▸ Data to use
________________________

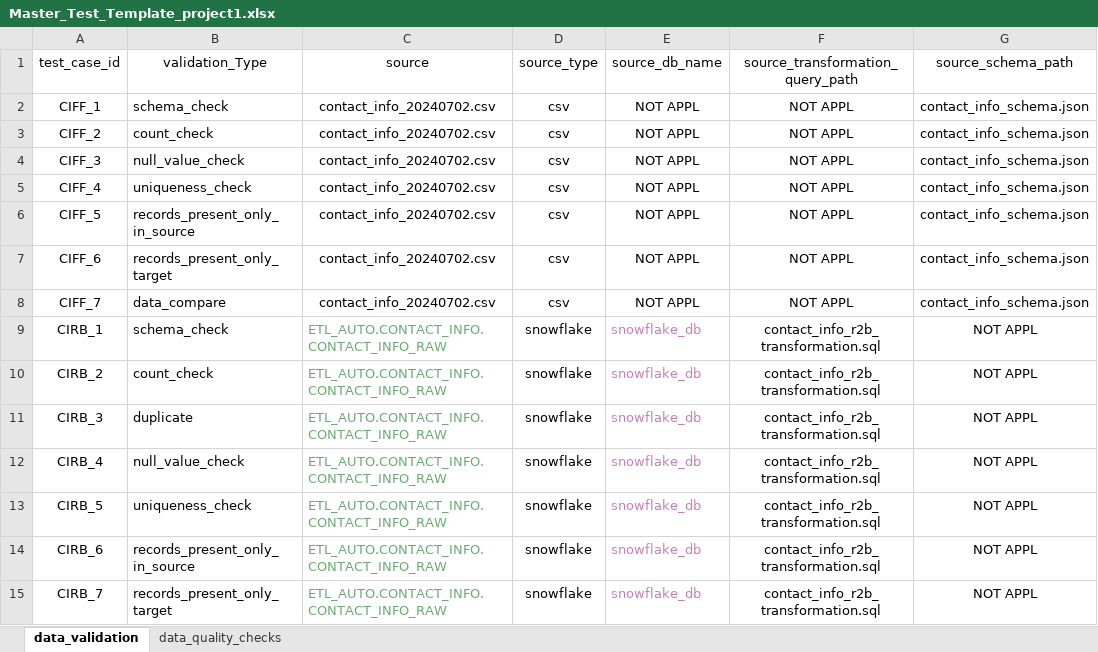
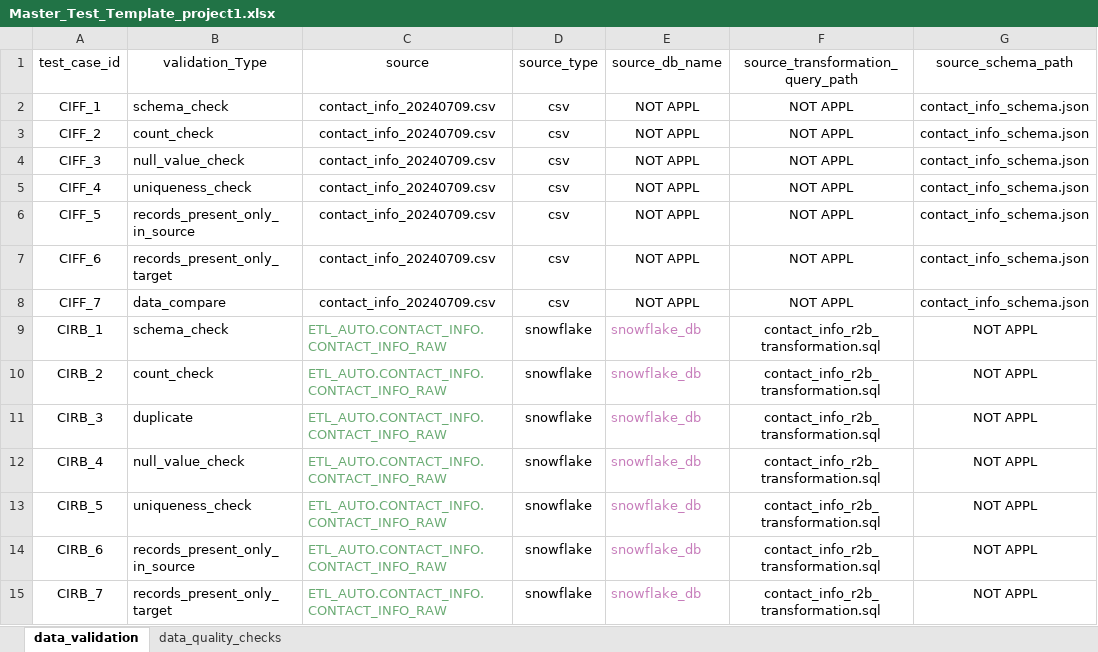
Before and after one commit to ksreenivasulu443/april_automation_framework, an Excel workbook: config/Master_Test_Template_project1.xlsx, sheet data_validation, drawn as a sheet; only a part is shown; values as stored, in another font and other column widths than the file's, no borders; the diff names each change by its address in the sheet, - before the commit and + after, or states it on an @@ line.

```diff
--- a/config/Master_Test_Template_project1.xlsx (sheet data_validation)
+++ b/config/Master_Test_Template_project1.xlsx (sheet data_validation)
-C2:C8 (source): contact_info_20240702.csv
+C2:C8 (source): contact_info_20240709.csv
```
Also changed, not shown: 3 other files.
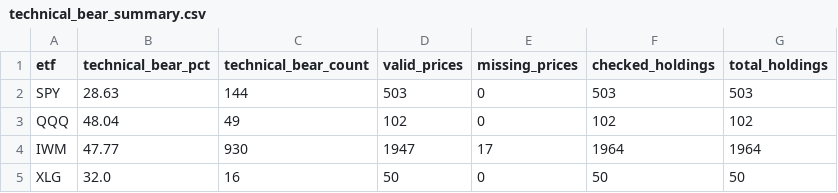
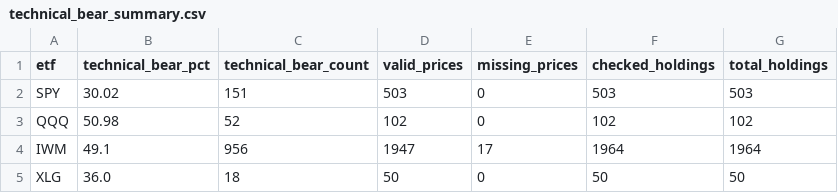
Before and after one commit to AIPeterLab/indicator-desk, a CSV file: data/technical_bear_summary.csv, drawn as a sheet.

```diff
--- a/data/technical_bear_summary.csv
+++ b/data/technical_bear_summary.csv
@@ -1,5 +1,5 @@
 etf,technical_bear_pct,technical_bear_count,valid_prices,missing_prices,checked_holdings,total_holdings
-SPY,28.63,144,503,0,503,503
-QQQ,48.04,49,102,0,102,102
-IWM,47.77,930,1947,17,1964,1964
-XLG,32.0,16,50,0,50,50
+SPY,30.02,151,503,0,503,503
+QQQ,50.98,52,102,0,102,102
+IWM,49.1,956,1947,17,1964,1964
+XLG,36.0,18,50,0,50,50
```
Also changed, not shown: 2 other files.
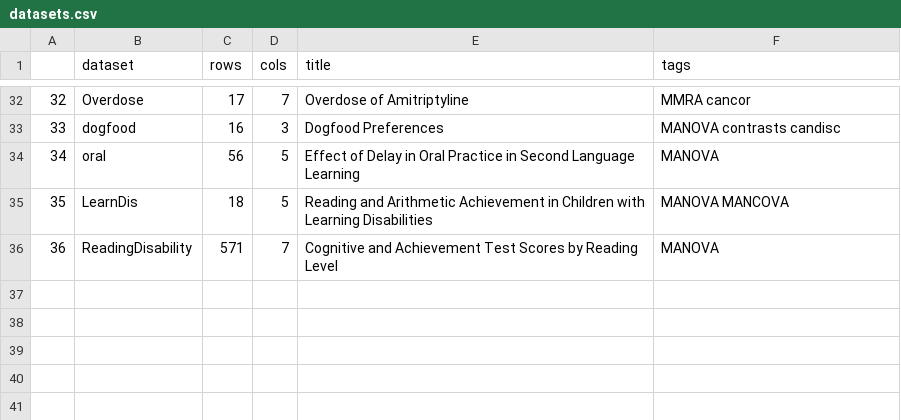
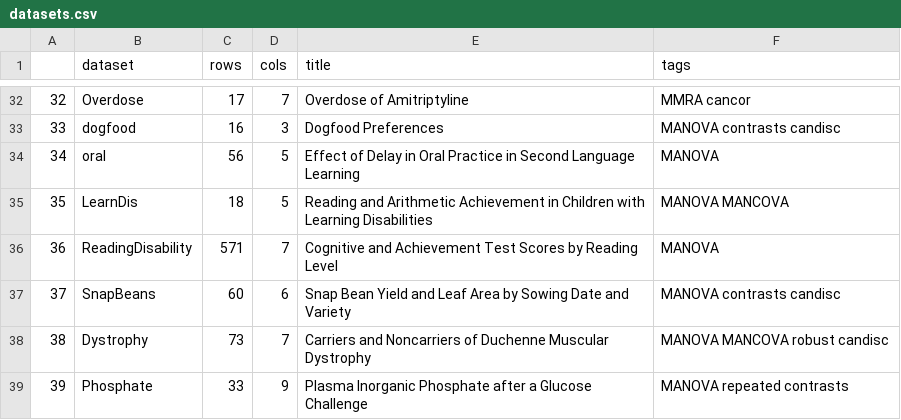
Before and after one commit to friendly/heplots, a CSV file: extra/datasets.csv, drawn as a sheet; only a part is shown, gaps mark what is left out; the diff names each change by its address in the sheet, - before the commit and + after, or states it on an @@ line.

```diff
--- a/extra/datasets.csv
+++ b/extra/datasets.csv
+row 37: 37 | SnapBeans | 60 | 6 | Snap Bean Yield and Leaf Area by Sowing Date and Variety | MANOVA contrasts candisc
+row 38: 38 | Dystrophy | 73 | 7 | Carriers and Noncarriers of Duchenne Muscular Dystrophy | MANOVA MANCOVA robust candisc
+row 39: 39 | Phosphate | 33 | 9 | Plasma Inorganic Phosphate after a Glucose Challenge | MANOVA repeated contrasts
```
Also changed, not shown: 10 other files.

________________________

▸ Action item
Lines above with "other" in them are the ones to copy.

▸ Task solution
Before and after one commit to ksreenivasulu443/april_automation_framework, an Excel workbook: config/Master_Test_Template_project1.xlsx, sheet data_validation, drawn as a sheet; only a part is shown; values as stored, in another font and other column widths than the file's, no borders; the diff names each change by its address in the sheet, - before the commit and + after, or states it on an @@ line.
Also changed, not shown: 3 other files.
Also changed, not shown: 2 other files.
Also changed, not shown: 10 other files.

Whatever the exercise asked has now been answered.